Many make judgment errors when lifting weights. Men are more likely to lift weights that are too heavy for them, while women tend to be fearful of bulking up and go for weights that are too light. But a recent study found you don’t need heavy weights to gain muscle — lighter weights can be just as effective if used correctly.
Danberg recommends choosing a weight that you can lift 30 times to start but afterward can lift only 15 times more. “You want to get to your repetition goal but be able to put down the weight and think, What’s next? You don’t want to feel exhausted to the point of ‘Oh, God, what did I do?’ ” says Danberg. “This will keep you injury free, but you will still feel the burn.”
When it comes down to it, it’s all about maintaining correct form to get the most out of resistance training. “When you have incorrect form, chances are you are going to jeopardize your balance. You work your body harder than it actually has to work,” says Danberg.
Maintaining good form while lifting will also improve your overall posture. “Generally, people who don’t have good posture have tight or weak muscles,” says Danberg. “If you do not think about your form while you are lifting, you are training poor posture.”
Quick tips for correct form: keep a strong upper back, with your chin and chest up, and tighten your core.

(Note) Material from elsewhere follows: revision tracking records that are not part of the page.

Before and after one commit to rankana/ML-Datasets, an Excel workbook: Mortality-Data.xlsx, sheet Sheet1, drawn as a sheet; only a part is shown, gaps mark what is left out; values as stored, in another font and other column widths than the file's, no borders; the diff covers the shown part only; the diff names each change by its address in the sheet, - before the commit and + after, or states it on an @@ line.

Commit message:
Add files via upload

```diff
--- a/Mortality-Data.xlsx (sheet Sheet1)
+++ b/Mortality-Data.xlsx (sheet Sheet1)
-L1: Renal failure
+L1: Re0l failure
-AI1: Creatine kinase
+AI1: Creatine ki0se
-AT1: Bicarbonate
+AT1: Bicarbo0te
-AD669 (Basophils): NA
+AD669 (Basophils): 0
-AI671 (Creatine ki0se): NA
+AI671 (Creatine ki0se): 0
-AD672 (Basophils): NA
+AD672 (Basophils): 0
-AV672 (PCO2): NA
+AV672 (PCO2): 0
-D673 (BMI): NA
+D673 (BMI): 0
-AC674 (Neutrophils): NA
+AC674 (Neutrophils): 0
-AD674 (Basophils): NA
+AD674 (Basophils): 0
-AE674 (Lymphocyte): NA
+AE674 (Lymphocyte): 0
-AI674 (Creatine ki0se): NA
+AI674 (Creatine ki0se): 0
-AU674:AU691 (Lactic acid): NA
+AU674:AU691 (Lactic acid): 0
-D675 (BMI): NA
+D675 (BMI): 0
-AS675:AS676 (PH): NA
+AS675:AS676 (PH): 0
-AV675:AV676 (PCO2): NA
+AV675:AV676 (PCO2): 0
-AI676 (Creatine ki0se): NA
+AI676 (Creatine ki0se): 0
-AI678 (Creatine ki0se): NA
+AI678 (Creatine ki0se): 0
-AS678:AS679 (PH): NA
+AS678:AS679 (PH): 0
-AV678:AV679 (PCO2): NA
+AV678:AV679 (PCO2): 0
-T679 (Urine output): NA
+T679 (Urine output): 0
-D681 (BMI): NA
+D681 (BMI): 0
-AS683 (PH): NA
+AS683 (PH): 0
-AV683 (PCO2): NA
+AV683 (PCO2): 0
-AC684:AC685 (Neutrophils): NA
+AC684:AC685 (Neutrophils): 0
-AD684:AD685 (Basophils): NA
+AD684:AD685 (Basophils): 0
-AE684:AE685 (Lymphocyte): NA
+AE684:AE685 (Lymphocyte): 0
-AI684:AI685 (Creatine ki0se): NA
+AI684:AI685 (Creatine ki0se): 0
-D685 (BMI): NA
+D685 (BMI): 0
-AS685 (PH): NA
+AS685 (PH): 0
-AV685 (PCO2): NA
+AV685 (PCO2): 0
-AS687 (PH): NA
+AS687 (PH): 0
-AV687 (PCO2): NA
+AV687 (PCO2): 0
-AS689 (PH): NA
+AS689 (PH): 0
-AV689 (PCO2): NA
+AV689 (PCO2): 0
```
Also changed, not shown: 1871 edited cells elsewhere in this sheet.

There’s nothing wrong with taking it slow, says Haley. A lot of exercises become more challenging when they’re slowed down. “Try lowering your arms slower when doing a bicep curl,” she says. “Using your full range of motion is sometimes harder because you need to use all your muscles to do it all the way.”